From Ms Divya Sharma
UAE: Applauding the sustainable use of water
Being an avid lover of Nature and the environment, the article on how the UAE uses treated wastewater to supply a humungous 4100 farms, is genuinely commendable (“Abu Dhabi building two massive new pipelines to enable the use of treated wastewater in 4,100 farms”, Gulf News, June 05). The first sentence caught my eye - a country with arid land and beautifully growing 20 per cent of its produce locally. The article is encouraging and motivating, especially the efforts put in by EEG (Emirates Environment Group) under the leadership of co-founder and chairperson Habiba Al Marashi. While the efforts by the various winning organisations and individuals on World Environment Day made me feel glad and proud, what can make this drive even stronger and holistic, is by living this every single day. If we consume natural resources thoughtfully and with sustainability, not only will we do it for ourselves, but we will also gift a more beautiful, healthier, and greener planet to our next generations.
From Ms Shalini Menezes
Environment for the future
This year's theme for world environmental day is ‘ecosystem restoration’ (“CO2 levels at all-time high an alarming sign”, Gulf News, June 09). It aims to prevent, halt and reverse the degradation of ecosystems on every continent and every ocean. Throughout all these years, human interference has largely damaged our environment in various ways, and as a result, we observed climate change. Due to our extensive intervention, now most of the water bodies are polluted by dumping industrial waste and plastic. Polluted oceans endanger not only marine life but also affect oxygen levels in the atmosphere. It is one of the primary reasons for climate change. With the decline in forests, we have lost many different species of both flora and fauna. Deforestation has caused an imbalance in nature and is the main cause of global greenhouse gas emissions, resulting in global warming. The impact of deforestation has also resulted in landslides, a rise in temperatures, and desertification. Our forest is an abundance of wealth, and if we continue to clear them for our benefits, we would be causing more damage to the environment.
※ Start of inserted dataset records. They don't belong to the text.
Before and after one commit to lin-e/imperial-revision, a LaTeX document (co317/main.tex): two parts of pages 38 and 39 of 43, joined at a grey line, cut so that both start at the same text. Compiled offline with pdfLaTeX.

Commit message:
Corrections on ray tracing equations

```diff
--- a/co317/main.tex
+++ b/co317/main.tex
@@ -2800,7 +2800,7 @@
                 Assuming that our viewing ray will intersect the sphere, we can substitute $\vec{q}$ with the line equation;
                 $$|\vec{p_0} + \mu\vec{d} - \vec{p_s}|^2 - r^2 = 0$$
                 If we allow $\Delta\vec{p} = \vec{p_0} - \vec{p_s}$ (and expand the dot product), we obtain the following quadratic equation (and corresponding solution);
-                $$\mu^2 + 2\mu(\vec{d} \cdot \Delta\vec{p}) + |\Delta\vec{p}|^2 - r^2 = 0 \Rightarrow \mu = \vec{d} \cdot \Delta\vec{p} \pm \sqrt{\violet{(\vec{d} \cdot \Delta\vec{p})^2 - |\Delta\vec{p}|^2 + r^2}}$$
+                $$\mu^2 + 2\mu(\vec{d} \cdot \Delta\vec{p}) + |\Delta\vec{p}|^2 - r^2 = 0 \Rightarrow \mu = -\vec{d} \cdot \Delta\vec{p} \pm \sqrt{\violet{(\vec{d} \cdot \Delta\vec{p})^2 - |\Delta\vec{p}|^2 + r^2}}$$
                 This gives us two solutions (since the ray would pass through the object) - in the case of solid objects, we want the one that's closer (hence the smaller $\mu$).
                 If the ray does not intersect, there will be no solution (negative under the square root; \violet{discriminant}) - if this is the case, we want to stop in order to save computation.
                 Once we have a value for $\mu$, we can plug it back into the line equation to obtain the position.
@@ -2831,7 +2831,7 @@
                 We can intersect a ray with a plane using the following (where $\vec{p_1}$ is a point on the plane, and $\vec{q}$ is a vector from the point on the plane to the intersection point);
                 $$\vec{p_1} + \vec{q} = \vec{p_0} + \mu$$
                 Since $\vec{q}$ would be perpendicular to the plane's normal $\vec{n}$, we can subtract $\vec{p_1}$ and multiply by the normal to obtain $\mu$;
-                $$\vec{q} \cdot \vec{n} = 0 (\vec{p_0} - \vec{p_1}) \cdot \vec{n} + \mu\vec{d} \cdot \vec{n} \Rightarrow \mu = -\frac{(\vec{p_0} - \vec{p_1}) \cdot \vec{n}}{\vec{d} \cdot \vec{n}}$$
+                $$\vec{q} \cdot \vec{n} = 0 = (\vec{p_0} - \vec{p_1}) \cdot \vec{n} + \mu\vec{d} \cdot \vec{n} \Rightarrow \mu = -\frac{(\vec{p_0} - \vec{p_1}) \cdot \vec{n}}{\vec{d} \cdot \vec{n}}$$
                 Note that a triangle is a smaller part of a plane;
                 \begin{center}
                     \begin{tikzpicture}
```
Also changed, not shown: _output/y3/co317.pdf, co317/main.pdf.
We can see that there is climate variability. The urban heat island effect is very pronounced. "Urban heat islands" occur when cities replace the natural land cover with dense concentrations of pavement, buildings, and other surfaces that absorb and retain heat. Cutting down trees is a faster phase of urbanisation. Children should be taught young to preserve Nature. It is high time more awareness is created among people towards the protection of Nature. Let us plant more trees and pledge to protect. There should be balance in protecting land as well as water bodies, which are lifelines.
From Mr Eappen Elias